Supplied material:
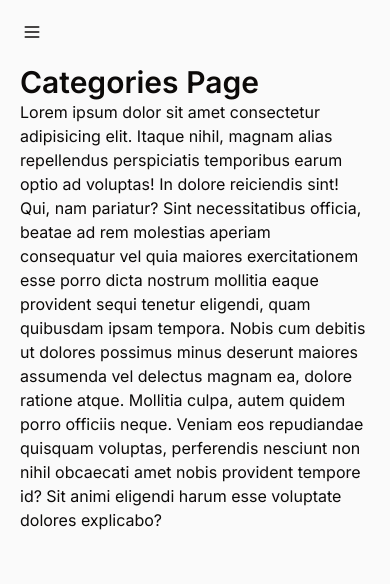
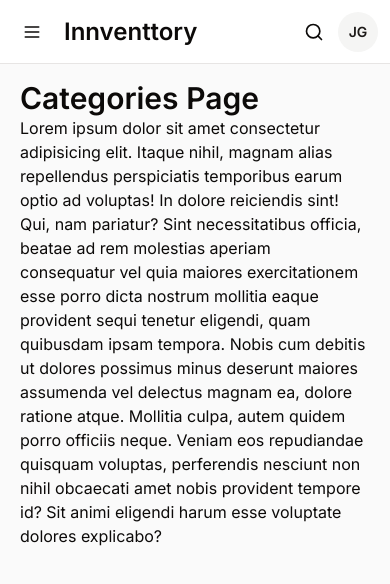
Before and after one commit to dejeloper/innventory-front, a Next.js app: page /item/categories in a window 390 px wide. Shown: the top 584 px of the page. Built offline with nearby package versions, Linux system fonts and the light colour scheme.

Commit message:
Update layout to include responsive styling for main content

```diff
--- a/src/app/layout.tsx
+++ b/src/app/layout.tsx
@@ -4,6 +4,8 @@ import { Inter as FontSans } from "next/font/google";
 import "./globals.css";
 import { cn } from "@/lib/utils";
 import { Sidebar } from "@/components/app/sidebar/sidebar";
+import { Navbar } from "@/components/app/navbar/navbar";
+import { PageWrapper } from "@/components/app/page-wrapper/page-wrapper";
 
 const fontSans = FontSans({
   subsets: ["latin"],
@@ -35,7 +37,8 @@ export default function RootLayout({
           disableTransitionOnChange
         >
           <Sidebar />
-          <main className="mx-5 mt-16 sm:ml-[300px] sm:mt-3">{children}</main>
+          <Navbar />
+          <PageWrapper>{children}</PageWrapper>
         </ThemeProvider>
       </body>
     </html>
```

What you are asked to do:
Your answer should be an exact copy of the records above, with no pictures in it.

Output below:
Before and after one commit to dejeloper/innventory-front, a Next.js app: page /item/categories in a window 390 px wide. Shown: the top 584 px of the page. Built offline with nearby package versions, Linux system fonts and the light colour scheme.

Commit message:
Update layout to include responsive styling for main content

```diff
--- a/src/app/layout.tsx
+++ b/src/app/layout.tsx
@@ -4,6 +4,8 @@ import { Inter as FontSans } from "next/font/google";
 import "./globals.css";
 import { cn } from "@/lib/utils";
 import { Sidebar } from "@/components/app/sidebar/sidebar";
+import { Navbar } from "@/components/app/navbar/navbar";
+import { PageWrapper } from "@/components/app/page-wrapper/page-wrapper";
 
 const fontSans = FontSans({
   subsets: ["latin"],
@@ -35,7 +37,8 @@ export default function RootLayout({
           disableTransitionOnChange
         >
           <Sidebar />
-          <main className="mx-5 mt-16 sm:ml-[300px] sm:mt-3">{children}</main>
+          <Navbar />
+          <PageWrapper>{children}</PageWrapper>
         </ThemeProvider>
       </body>
     </html>
```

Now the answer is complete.